Such systems - where cars, possibly autonomous, would cruise around a city and people would call one up using an app on their phone - would dramatically reduce traffic congestion and pollution.
Passengers would sit in the back, sharing the car with others, and do their emails while the vehicle takes them to their destination.
The International Transport Forum research focused on Finnish capital, Helsinki, and arrived at its four percent figure based on its most optimistic scenario involving shared vehicles, like large taxis or minivans, combined with existing public transport on fixed routes.
The forum's previous research, in 2015, estimated a fleet reduction to 10 percent, based on transport modes in the Portuguese capital, Lisbon.
Both findings are seen as credible by experts in New Zealand, where cars often sit in a garage at home all night and at a carpark at workplaces during the day.
Estimates of actual car usage vary between 5 percent and 15 percent of an average 24-hour period with vehicles sitting idle for the rest of the time, making purchasing a car very expensive in real terms.
It also gives cars a high environmental impact, when their lifetime environmental footprint is taken into account.
Under a shared-vehicle scenario, the real costs of purchasing vehicles would be shared between all who use them.
Car experts think the benefits identified by the forum would vary and be far less significant in rural areas than in big cities but the impact could also be improved with varied working hours so rush hour would be less hectic.
The benefit would be real either way, according to the forum.
"Replacing private car traffic with new shared mobility services in urban areas dramatically reduces the number of cars needed, significantly cuts CO2 emissions and frees large swathes of public land for uses other than parking," the forum report said.

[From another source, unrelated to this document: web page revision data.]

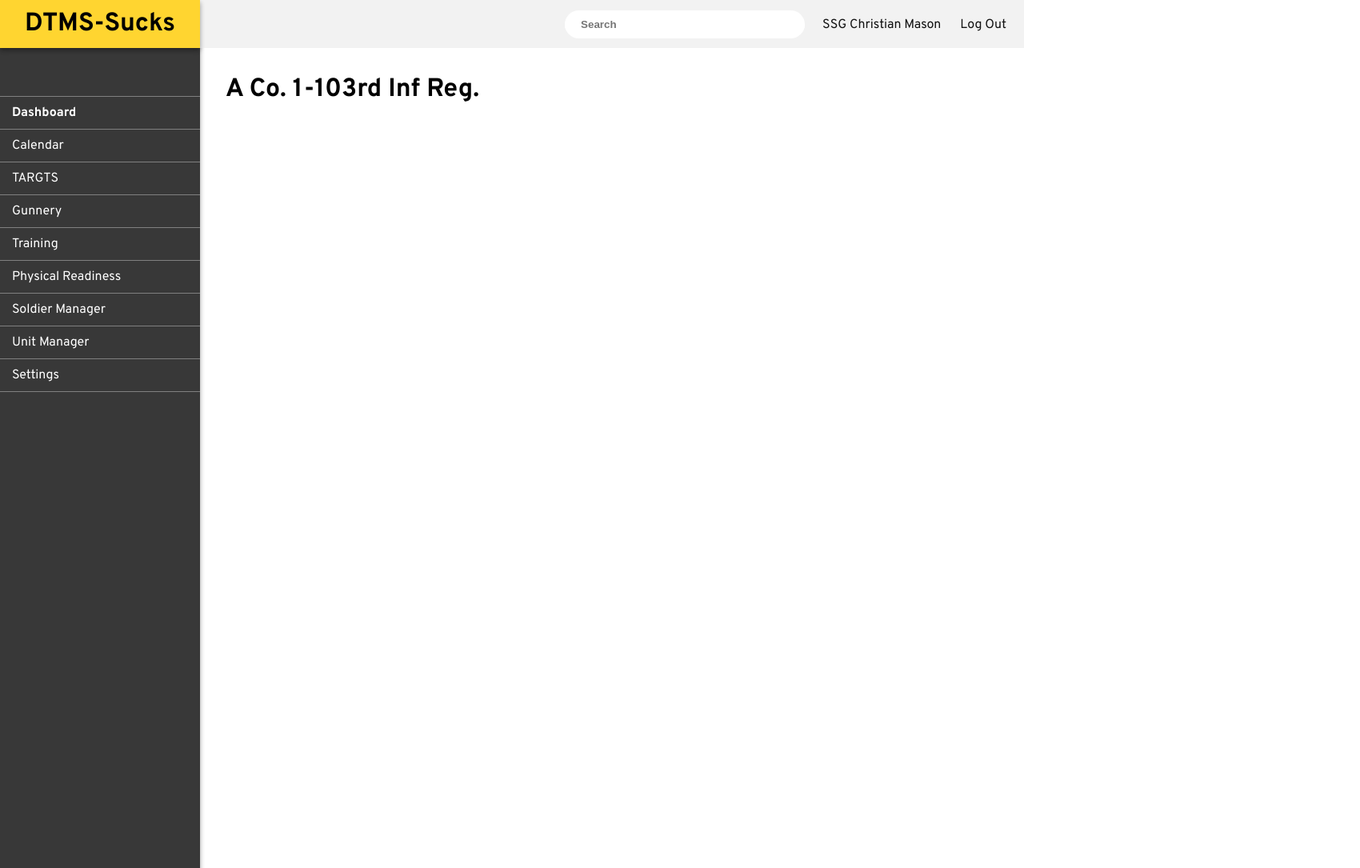
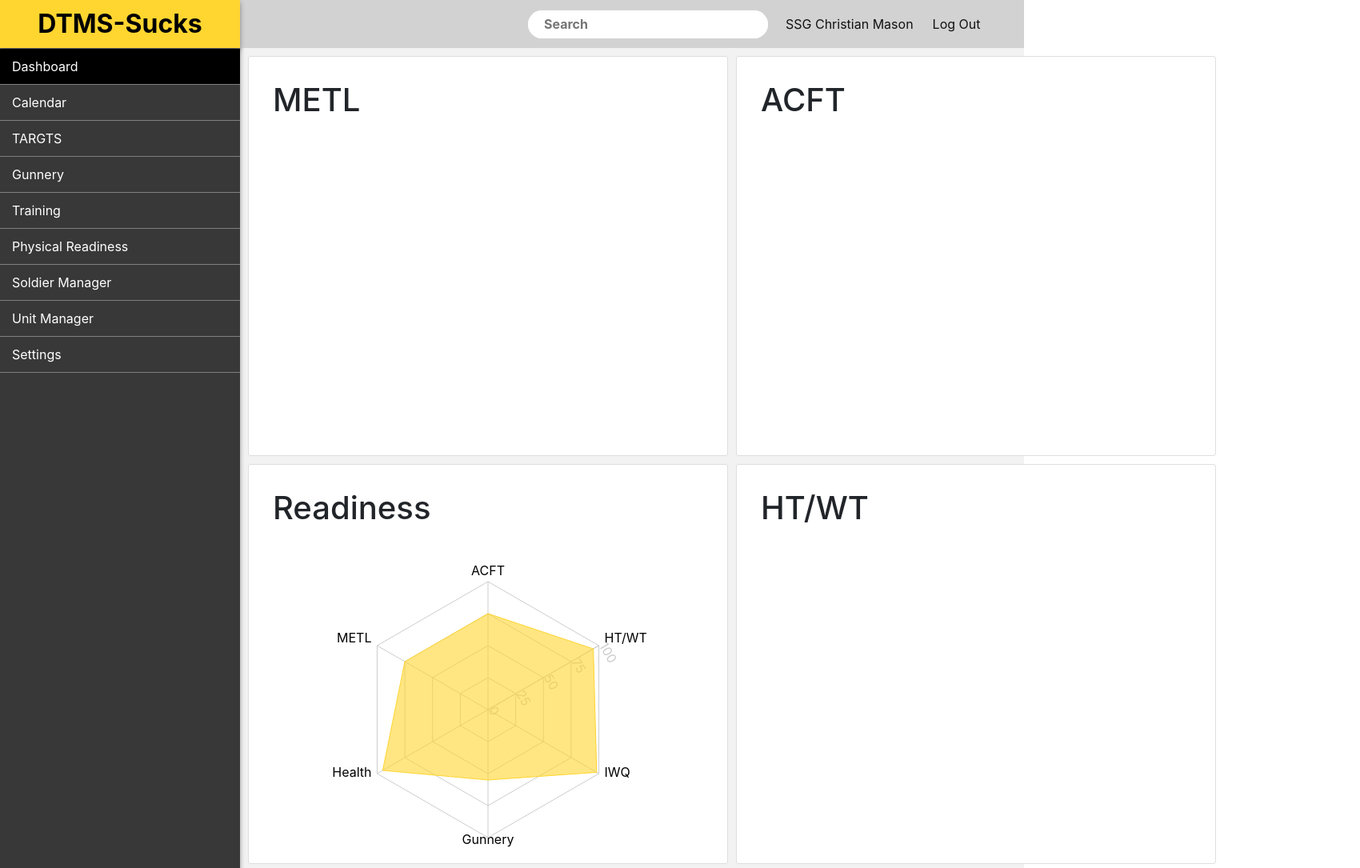
Before and after one commit to Christian-m-mason/dtms-sucks, a React (Create React App) app: page / in a window 1280 px wide. Shown: the top 1085 px of the page at 80% size, 1700 px wide, since content can reach past the window. Built offline with nearby package versions, Linux system fonts and the light colour scheme.

Commit message:
Added Recharts for Graphs, and bootstrap for layout and future forms, refactored main layout component to use grid-area

```diff
--- a/package.json
+++ b/package.json
@@ -7,11 +7,14 @@
     "@testing-library/jest-dom": "^5.11.4",
     "@testing-library/react": "^11.1.0",
     "@testing-library/user-event": "^12.1.10",
+    "bootstrap": "^4.5.3",
     "chart.js": "^2.9.4",
     "react": "^17.0.1",
+    "react-bootstrap": "^1.4.0",
     "react-dom": "^17.0.1",
     "react-router-dom": "^5.2.0",
     "react-scripts": "4.0.1",
+    "recharts": "^1.8.5",
     "styled-components": "^5.2.1",
     "web-vitals": "^0.2.4"
   },
--- a/src/App.js
+++ b/src/App.js
@@ -4,7 +4,7 @@ import { BrowserRouter as Router } from "react-router-dom";
 
 import { Theme } from "./styles/GlobalStyles";
 
-import { Container } from "./styles/Layout";
+import { GridLayout } from "./styles/Layout";
 import Sidebar from "./components/Sidebar";
 import Main from "./components/Main";
 import Header from "./components/Header";
@@ -13,13 +13,11 @@ function App() {
   return (
     <Router>
       <ThemeProvider theme={Theme}>
-        <Container>
+        <GridLayout>
           <Sidebar />
-          <Container column>
-            <Header />
-            <Main />
-          </Container>
-        </Container>
+          <Header />
+          <Main />
+        </GridLayout>
       </ThemeProvider>
     </Router>
   );
--- a/src/components/Header.js
+++ b/src/components/Header.js
@@ -1,33 +1,26 @@
 import React from "react";
 //import { Link } from "react-router-dom";
 import styled from "styled-components";
-import { Container } from "../styles/Layout";
 
 const HeaderStyles = styled.div`
+  grid-area: Header;
   display: flex;
-  width: 100%;
-  height: 60px;
-  background-color: #f2f2f2;
+  background-color: #d2d2d2;
   justify-content: flex-end;
   align-items: center;
   padding: 10px 20px;
   align-content: flex-start;
 `;
 
-const HeaderItemGroup = styled.ul`
-  white-space: nowrap;
-  li {
-    height: 100%;
-    width: 100%;
-    list-style: none;
-    display: inline;
-    white-space: nowrap;
-  }
+const HeaderItemGroup = styled.div`
+  display: flex;
+  min-width: 600px;
 `;
 
-const Search = styled.li`
+const Search = styled.div`
   background-color: #fff;
   border-radius: 20px;
+  height: 35px;
   input {
     height: 35px;
     width: 300px;
@@ -40,7 +33,7 @@ const Search = styled.li`
   }
 `;
 
-const HeaderItem = styled.li`
+const HeaderItem = styled.div`
   color: #121212;
   font-size: 1rem;
   margin: auto 0px auto 20px;
--- a/src/components/Main.js
+++ b/src/components/Main.js
@@ -13,7 +13,7 @@ import PhysicalReadiness from "../pages/PhysicalReadiness";
 import UnitManager from "../pages/UnitManager";
 
 const MainLayout = styled.div`
-  margin: 2rem;
+  grid-area: Main;
 `;
 
 export default function Main() {
--- a/src/components/Sidebar.js
+++ b/src/components/Sidebar.js
@@ -3,15 +3,13 @@ import { NavLink } from "react-router-dom";
 import styled from "styled-components";
 
 const SidebarStyles = styled.div`
-  min-width: 250px;
-  height: 100vmax;
-
+  grid-area: side;
+  height: 100%;
   background-color: #383838;
   box-shadow: ${(props) => props.theme.boxShadows[1]};
   display: flex;
   flex-direction: column;
   align-items: center;
-  align-content: flex-start;
 `;
 
 const SidebarBrand = styled.div`
@@ -19,7 +17,7 @@ const SidebarBrand = styled.div`
   color: #000;
   font-size: 2rem;
   font-weight: bold;
-  margin-bottom: 60px;
+
   text-align: center;
   width: 100%;
   height: 60px;
@@ -28,7 +26,6 @@ const SidebarBrand = styled.div`
   align-items: center;
   box-shadow: ${(props) => props.theme.boxShadows[1]};
   z-index: 10;
-  align-content: flex-start;
 `;
 
 const SidebarItem = styled(NavLink)`
@@ -40,8 +37,12 @@ const SidebarItem = styled(NavLink)`
   color: white;
 
   &.active {
-    font-weight: bold;
-    background-color: #383838;
+    background-color: #000;
+  }
+
+  &:hover {
+    color: #fff;
+    text-decoration: none;
   }
 `;
 
--- a/src/index.js
+++ b/src/index.js
@@ -2,10 +2,10 @@ import React from "react";
 import ReactDOM from "react-dom";
 import App from "./App";
 import { GlobalStyle } from "./styles/GlobalStyles";
+import "bootstrap/dist/css/bootstrap.min.css";
 
 ReactDOM.render(
   <React.Fragment>
-    <GlobalStyle />
     <App />
   </React.Fragment>,
   document.getElementById("root")
--- a/src/pages/Dashboard.js
+++ b/src/pages/Dashboard.js
@@ -1,10 +1,131 @@
 import React from "react";
+import styled from "styled-components";
+import {
+  ResponsiveContainer,
+  RadarChart,
+  PolarGrid,
+  PolarAngleAxis,
+  PolarRadiusAxis,
+  Radar,
+} from "recharts";
+
+import { Card } from "react-bootstrap";
+
+const CardContainer = styled.div`
+  display: flex;
+  flex-wrap: wrap;
+  padding: 5px;
+  justify-content: stretch;
+  min-width: 1400px;
+`;
+
+const data = [
+  {
+    subject: "ACFT",
+    A: 75,
+    fullMark: 100,
+  },
+  {
+    subject: "HT/WT",
+    A: 95,
+    fullMark: 100,
+  },
+  {
+    subject: "IWQ",
+    A: 98,
+    fullMark: 100,
+  },
+  {
+    subject: "Gunnery",
+    A: 55,
+    fullMark: 100,
+  },
+  {
+    subject: "Health",
+    A: 95,
+    fullMark: 100,
+  },
+  {
+    subject: "METL",
+    A: 75,
+    fullMark: 100,
+  },
+];
 
 export default function Dashboard() {
   return (
-    <div>
-      <h1 style={{ fontSize: "2rem" }}>A Co. 1-103rd Inf Reg. </h1>
-      <br />
-    </div>
+    <CardContainer>
+      <Card
+        style={{
+          minWidth: "600px",
+          height: "500px",
+          padding: "30px",
+          margin: "5px",
+        }}
+      >
+        <h1>METL</h1>
+        <Card.Body></Card.Body>
+      </Card>
+      <Card
+        style={{
+          minWidth: "600px",
+          height: "500px",
+          padding: "30px",
+          margin: "5px",
+        }}
+      >
+        <h1>ACFT</h1>
+        <Card.Body></Card.Body>
+      </Card>
+      <Card
+        style={{
+          minWidth: "600px",
+          height: "500px",
+          padding: "30px",
+          margin: "5px",
+        }}
+      >
+        <h1>Readiness</h1>
+        <Card.Body>
+          <ResponsiveContainer width="100%" height={400} debounce="1">
+            <RadarChart outerRadius={160} data={data}>
+              <PolarAngleAxis dataKey="subject" radius={180} />
+              <PolarRadiusAxis angle={30} radius="180%" domain={[0, 100]} />
+              <PolarGrid />
+              <Radar
+                name="Readiness"
+                dataKey="A"
+                stroke="#ffd530"
+                fill="#ffd530"
+                fillOpacity={0.6}
+              />{" "}
+            </RadarChart>
+          </ResponsiveContainer>
+        </Card.Body>
+      </Card>
+      <Card
+        style={{
+          minWidth: "600px",
+          height: "500px",
+          padding: "30px",
+          margin: "5px",
+        }}
+      >
+        <h1>HT/WT</h1>
+        <Card.Body></Card.Body>
+      </Card>
+      <Card
+        style={{
+          width: "1210px",
+          minWidth: "600px",
+          height: "500px",
+          padding: "30px",
+          margin: "5px",
+        }}
+      >
+        <h1>Gunnery</h1>
+        <Card.Body></Card.Body>
+      </Card>
+    </CardContainer>
   );
 }
--- a/src/styles/GlobalStyles.js
+++ b/src/styles/GlobalStyles.js
@@ -1,11 +1,11 @@
 import { createGlobalStyle } from "styled-components";
 
 export const GlobalStyle = createGlobalStyle`
-  *, html {
+  html {
     margin: 0;
     padding: 0;
     box-sizing: border-box;
-
+    background-color: #f2f2f2;
   }
   body {
     margin: 0;
@@ -13,9 +13,15 @@ export const GlobalStyle = createGlobalStyle`
     box-sizing: border-box;
     font-family: 'Overpass', sans-serif;
     font-size: 10px;
-
+    height: 100%;
+    width: 100%;
+    display: grid;
+    grid-template-columns: 300px 1fr;
+    grid-template-rows: 60px 1fr;
+    grid-template-areas:
+      "Sidebar Header "
+      "SideBar Main";
   }
-
 `;
 
 export const Theme = {
--- a/src/styles/Layout.js
+++ b/src/styles/Layout.js
@@ -3,7 +3,17 @@ import styled from "styled-components";
 export const Container = styled.div`
   display: flex;
   flex-direction: ${(props) => (props.column ? "column" : "row")};
-  height: 100vmax;
-  width: 100%;
-  align-content: flex-start;
+  align-items: stretch;
+  height: 100%;
 `;
+
+export const GridLayout = styled.div`
+  display: grid;
+  grid-template-areas:
+    "side Header Header"
+    "side Main Main"
+    "side Main Main";
+  grid-template-columns: 300px 1fr;
+  grid-template-rows: 60px 100vh auto;
+  background-color: #f2f2f2;
+`;
```
Also changed, not shown: 2 other files (tests, documents, lock files or other folders).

"And it would not make it more difficult for users to get from door to door."